Wait! Beforeyouthrowstones! Low fat baking is not heresy. No matter what certain haughty French pastry chefs tell you…if you’re in the practice of speaking to haughty French pastry chefs. Yes. Fat does a whole host of spiffy things to baked goods, it’s easy to come by (in any mode that tickles your fancy) and always results in baked awesome. But the universe demands balance. Or God just has an awful sense of humor. Fat causes death. True story. Okay, obviously there’s a lot more involved, and that was a blanket statement. But politicians do it all the time, and aren’t pummeled with lemons.
The point is, that though handy, the addition of fat is not necessary in all baked goods. However. You do have to be clever with your substitutions and alterations. Lucky you: I’m a very clever girl. Most of the time.

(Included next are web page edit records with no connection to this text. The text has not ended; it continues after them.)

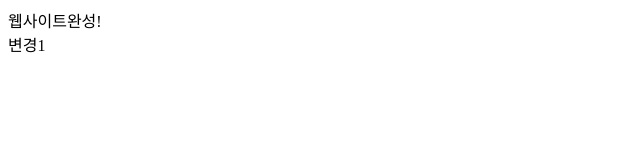
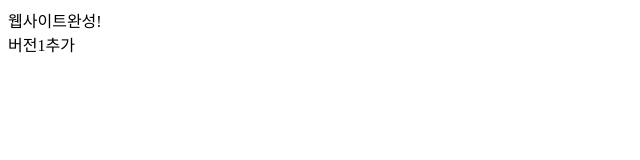
Before and after one commit to sjs1760/project0801, a plain HTML site: page index.html in a window 1280 px wide. Shown: the full height of the page, 0-640 px from the left. Drawn offline with Linux system fonts and the light colour scheme.

Commit message:
Revert "변경1"
This reverts commit 39cad5a9049bb9caa4d8ed8500a788710869bf3a.

```diff
--- a/index.html
+++ b/index.html
@@ -10,6 +10,6 @@
  </head>
  <body>
   웹사이트완성!<br>
-  변경1
+  버전1추가
  </body>
 </html>
```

Here’s a quick breakdown of the cool stuff fat does (Hey. Quiet. It’s better than organic chemistry class, and actually has an immediate practical use in life: banana bread)
1. Prevents gluten from developing by preventing the absorption of water into some of the flour particles, keeping the product off the ice rink. (i.e. not a hockey puck.)
2. In the case of butter, helps leavening via air bubbles when you cream it, and the evaporation of moisture creating pockets (like in pie crusts)
3. Provides structure by holding the air bubbles provided by leveners
4. Carries flavor (ever made your own flavored oil? Same concept. Fat is a conductor of flavor like water is a conductor of electricity.)
5. Helps with the liquid-to-dry-ingredient balance by creating little water-proof pockets that hold in the moisture you do add, so you don’t need to add extra moisture that would throw off the balance, and make a gummy product.
So. Fat’s the daddy whose expectations we have to live up to. Tender, moist, structure, okay. We got this. Although more sugar kind of defeats the whole “healthy” thing, it does help tenderize and moisturize…like your favorite Russian massage therapist. It competes with the gluten for moisture and helps separate the flour particles to prevent gluten formation. Yogurt offers structure via its protein content and tenderness through its acidity (denatures proteins) and body. Fruit purees offer moisture and body; and liquid sugars offer moisture.
What about eggs? They bind. Like the ties. Egg whites are actually a drying agent, and can toughen batters if the proteins are left in tact. Whipping them up helps lessen the toughness, but adds to the dryness. Whipping whites also adds lightness. It’s like a teenage girl. (I was one, so I can say it without seeming belligerent. ) Yolks are nature’s emulsifiers. They add a creamy-bindy-type texture. Since we’re not looking for a creamy, anxty bread, lots of eggs aren’t necessary. Biscuits don’t need eggs, and they turned out fine. I tell people that about myself all the time. They look at me weird.
All of this is why I think vegan bakers are brilliant.
Anywho. The banana bread.
Makes 1 9″ x 5″ loaf
1 3/4 cups Whole wheat flour
1/2 teaspoon Baking soda
1 teaspoon Baking powder
1/2 teaspoon Salt
2 tablespoons Canola or vegetable oil
3 tablespoons Buttermilk
1 cup Mashed banana (about 3)
2 tablespoons Honey
3 tablespoons Brown sugar
1/4 cup Water
1. Spray a 9″x 5″ loaf pan with non-stick spray and preheat the oven to 350 degrees.
2. Combine all dry ingredients and whisk to break up any lumps.
3. Combine all wet ingredients and whisk to incorporate.
4. Bring wet and dry together like the Red Sea after Moses.
5. Fold, people. Fold. Or else it’ll toughen up like a beaten foster child.
6. Turn into the greased pan and bake until browned and it passes the toothpick test-about 45-50 minutes.